Excerpts from a dataset:
+ + + + + + +

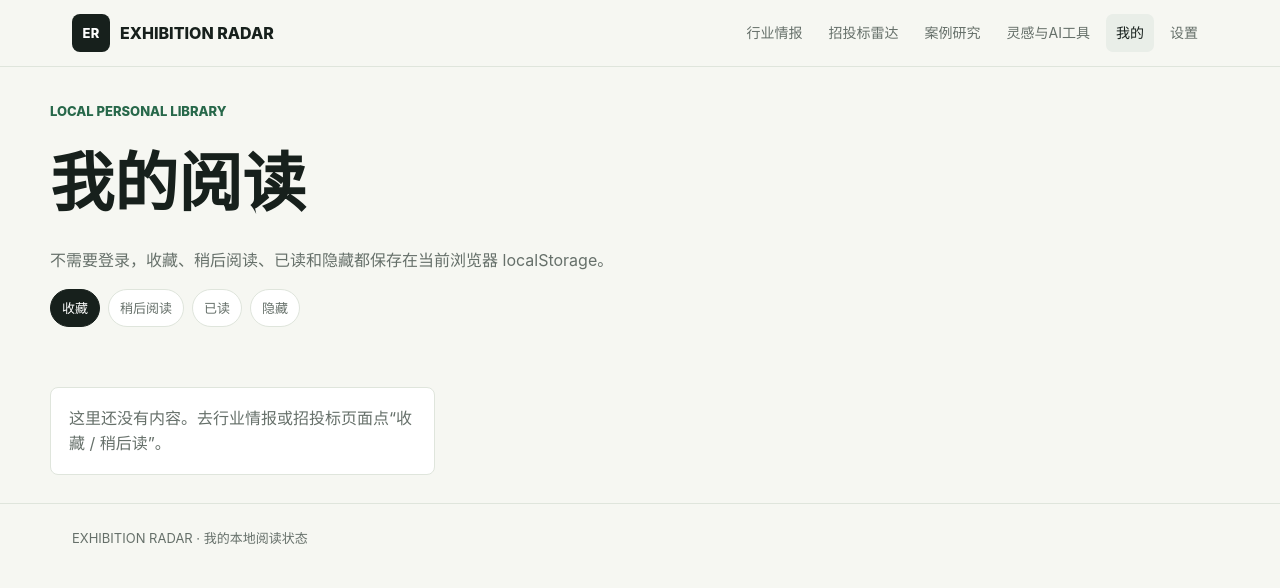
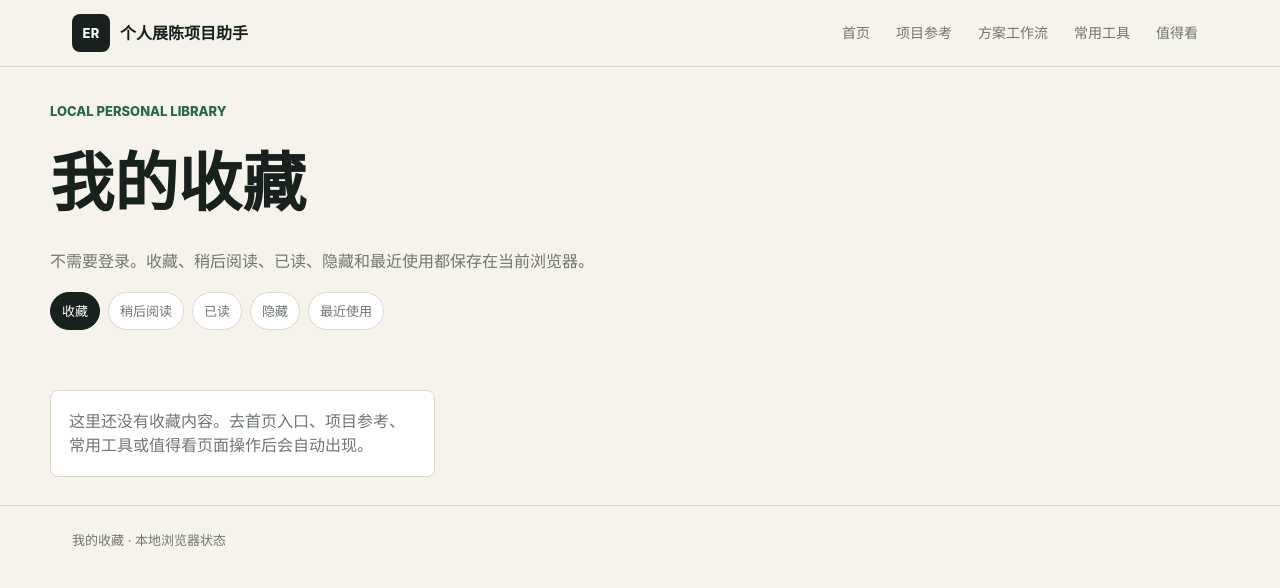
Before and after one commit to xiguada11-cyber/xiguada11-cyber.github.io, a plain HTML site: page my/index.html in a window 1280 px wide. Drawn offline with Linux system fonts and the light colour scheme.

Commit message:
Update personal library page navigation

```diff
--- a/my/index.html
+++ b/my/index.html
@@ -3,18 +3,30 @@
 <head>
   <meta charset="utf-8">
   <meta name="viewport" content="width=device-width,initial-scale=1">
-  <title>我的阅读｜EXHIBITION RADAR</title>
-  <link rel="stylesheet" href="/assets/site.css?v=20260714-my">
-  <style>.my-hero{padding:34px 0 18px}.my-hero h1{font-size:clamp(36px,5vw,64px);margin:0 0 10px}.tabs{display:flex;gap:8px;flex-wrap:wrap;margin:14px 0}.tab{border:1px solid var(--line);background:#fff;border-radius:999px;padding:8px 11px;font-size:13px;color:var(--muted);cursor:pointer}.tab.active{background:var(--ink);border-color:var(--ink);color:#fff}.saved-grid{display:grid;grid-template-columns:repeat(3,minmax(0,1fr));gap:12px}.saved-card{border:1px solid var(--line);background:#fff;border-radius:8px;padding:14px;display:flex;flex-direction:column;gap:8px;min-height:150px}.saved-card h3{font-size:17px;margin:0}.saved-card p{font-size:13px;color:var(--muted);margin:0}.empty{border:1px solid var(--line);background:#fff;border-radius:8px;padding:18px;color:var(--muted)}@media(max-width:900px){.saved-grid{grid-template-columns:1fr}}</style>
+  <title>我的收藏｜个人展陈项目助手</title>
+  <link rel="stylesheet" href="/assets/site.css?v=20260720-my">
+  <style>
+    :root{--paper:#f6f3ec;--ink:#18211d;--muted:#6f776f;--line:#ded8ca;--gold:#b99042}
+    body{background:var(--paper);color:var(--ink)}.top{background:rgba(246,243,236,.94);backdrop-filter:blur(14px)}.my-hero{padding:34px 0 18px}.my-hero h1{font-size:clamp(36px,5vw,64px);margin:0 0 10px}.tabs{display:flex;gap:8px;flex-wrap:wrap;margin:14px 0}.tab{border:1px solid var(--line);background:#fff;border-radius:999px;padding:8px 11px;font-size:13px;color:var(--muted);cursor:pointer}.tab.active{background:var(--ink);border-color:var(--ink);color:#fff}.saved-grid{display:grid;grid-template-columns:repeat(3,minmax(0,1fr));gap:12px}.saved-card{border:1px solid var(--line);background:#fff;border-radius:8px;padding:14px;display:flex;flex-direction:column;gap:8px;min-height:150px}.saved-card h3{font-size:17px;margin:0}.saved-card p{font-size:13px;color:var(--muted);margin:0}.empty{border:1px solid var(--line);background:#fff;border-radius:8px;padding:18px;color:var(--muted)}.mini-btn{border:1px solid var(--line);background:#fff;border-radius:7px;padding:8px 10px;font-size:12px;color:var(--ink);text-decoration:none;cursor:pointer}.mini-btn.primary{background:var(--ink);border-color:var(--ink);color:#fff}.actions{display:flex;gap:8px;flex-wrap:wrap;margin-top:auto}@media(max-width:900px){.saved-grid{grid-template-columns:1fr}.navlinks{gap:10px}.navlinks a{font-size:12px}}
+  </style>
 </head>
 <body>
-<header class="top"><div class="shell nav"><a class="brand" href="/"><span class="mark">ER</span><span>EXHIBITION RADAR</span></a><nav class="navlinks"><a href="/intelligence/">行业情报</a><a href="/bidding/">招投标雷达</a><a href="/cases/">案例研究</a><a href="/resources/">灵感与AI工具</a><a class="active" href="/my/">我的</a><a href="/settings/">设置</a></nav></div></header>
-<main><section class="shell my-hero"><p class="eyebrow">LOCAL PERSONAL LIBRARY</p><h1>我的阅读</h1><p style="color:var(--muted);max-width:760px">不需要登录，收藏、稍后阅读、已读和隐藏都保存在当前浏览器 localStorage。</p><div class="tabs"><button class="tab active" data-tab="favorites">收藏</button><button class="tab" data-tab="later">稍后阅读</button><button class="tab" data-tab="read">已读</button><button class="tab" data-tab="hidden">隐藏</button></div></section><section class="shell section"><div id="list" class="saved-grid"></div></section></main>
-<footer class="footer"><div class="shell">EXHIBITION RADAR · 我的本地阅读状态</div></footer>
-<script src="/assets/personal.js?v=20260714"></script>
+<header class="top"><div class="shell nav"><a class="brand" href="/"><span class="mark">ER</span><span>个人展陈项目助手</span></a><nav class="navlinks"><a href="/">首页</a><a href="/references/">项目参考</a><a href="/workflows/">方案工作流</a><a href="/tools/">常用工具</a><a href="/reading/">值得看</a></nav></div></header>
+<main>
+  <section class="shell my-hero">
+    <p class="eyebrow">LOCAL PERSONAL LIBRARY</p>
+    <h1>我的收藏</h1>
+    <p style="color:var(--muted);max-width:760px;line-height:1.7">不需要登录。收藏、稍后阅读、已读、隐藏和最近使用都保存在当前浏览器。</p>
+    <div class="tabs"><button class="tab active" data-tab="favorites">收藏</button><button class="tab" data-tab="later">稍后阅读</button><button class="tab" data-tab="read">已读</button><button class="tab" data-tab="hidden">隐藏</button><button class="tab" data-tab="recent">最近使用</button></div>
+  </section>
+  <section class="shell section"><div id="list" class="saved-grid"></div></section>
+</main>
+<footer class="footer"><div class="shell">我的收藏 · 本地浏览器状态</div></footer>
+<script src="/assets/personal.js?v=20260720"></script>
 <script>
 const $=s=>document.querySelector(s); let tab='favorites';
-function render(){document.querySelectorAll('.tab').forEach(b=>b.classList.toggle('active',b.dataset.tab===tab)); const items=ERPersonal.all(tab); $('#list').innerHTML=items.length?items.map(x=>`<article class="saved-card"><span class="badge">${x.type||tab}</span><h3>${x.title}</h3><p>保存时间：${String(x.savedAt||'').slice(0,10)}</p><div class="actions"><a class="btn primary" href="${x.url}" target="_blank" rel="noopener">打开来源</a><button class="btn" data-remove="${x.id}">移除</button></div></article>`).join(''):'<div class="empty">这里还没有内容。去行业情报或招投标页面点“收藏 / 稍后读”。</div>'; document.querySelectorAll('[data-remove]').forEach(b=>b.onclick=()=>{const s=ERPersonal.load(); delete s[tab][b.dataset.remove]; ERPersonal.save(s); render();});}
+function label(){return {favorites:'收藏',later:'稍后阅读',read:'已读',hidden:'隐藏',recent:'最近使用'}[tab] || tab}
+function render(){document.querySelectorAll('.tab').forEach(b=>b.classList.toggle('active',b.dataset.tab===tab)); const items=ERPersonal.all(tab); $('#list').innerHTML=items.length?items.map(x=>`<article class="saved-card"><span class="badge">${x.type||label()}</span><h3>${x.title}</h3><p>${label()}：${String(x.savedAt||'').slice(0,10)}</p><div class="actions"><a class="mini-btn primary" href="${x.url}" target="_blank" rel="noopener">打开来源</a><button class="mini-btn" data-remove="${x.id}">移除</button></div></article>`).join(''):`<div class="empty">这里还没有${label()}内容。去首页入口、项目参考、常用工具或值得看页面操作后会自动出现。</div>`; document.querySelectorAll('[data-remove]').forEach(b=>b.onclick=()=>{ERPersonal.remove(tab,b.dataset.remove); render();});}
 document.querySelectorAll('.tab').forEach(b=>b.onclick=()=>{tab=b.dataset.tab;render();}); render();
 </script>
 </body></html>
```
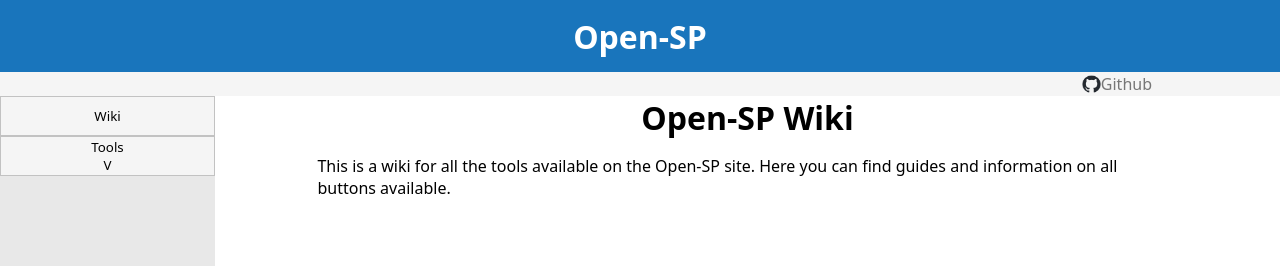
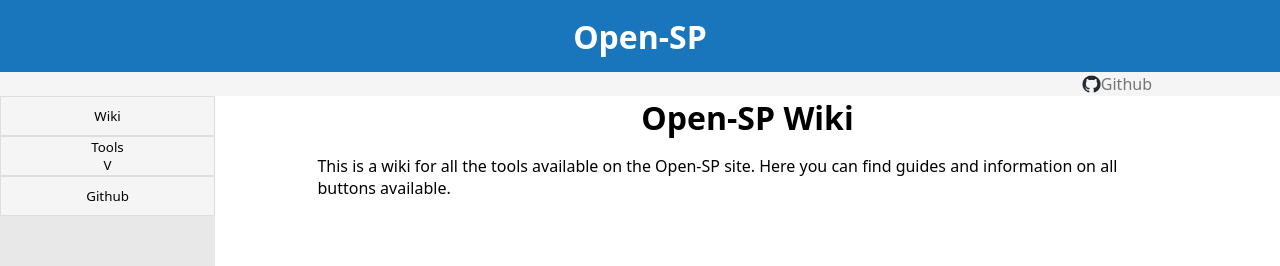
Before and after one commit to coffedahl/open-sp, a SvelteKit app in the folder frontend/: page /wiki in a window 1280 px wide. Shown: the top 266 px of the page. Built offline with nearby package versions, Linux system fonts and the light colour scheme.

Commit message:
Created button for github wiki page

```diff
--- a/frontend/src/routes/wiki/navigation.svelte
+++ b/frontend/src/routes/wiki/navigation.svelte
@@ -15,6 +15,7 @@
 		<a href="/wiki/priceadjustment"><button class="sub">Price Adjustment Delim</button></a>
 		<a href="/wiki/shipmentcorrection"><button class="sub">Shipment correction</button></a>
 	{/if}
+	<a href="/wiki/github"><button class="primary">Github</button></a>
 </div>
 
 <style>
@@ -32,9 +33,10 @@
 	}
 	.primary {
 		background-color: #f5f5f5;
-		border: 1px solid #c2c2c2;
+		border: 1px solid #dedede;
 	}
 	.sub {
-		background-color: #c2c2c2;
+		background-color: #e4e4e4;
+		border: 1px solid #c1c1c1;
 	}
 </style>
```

+ + + + + + +

# TASK OBJECTIVE
Count how many lines in the records above hold the word "github", and answer with that number alone.

# SOLUTION TO THIS EXERCISE
3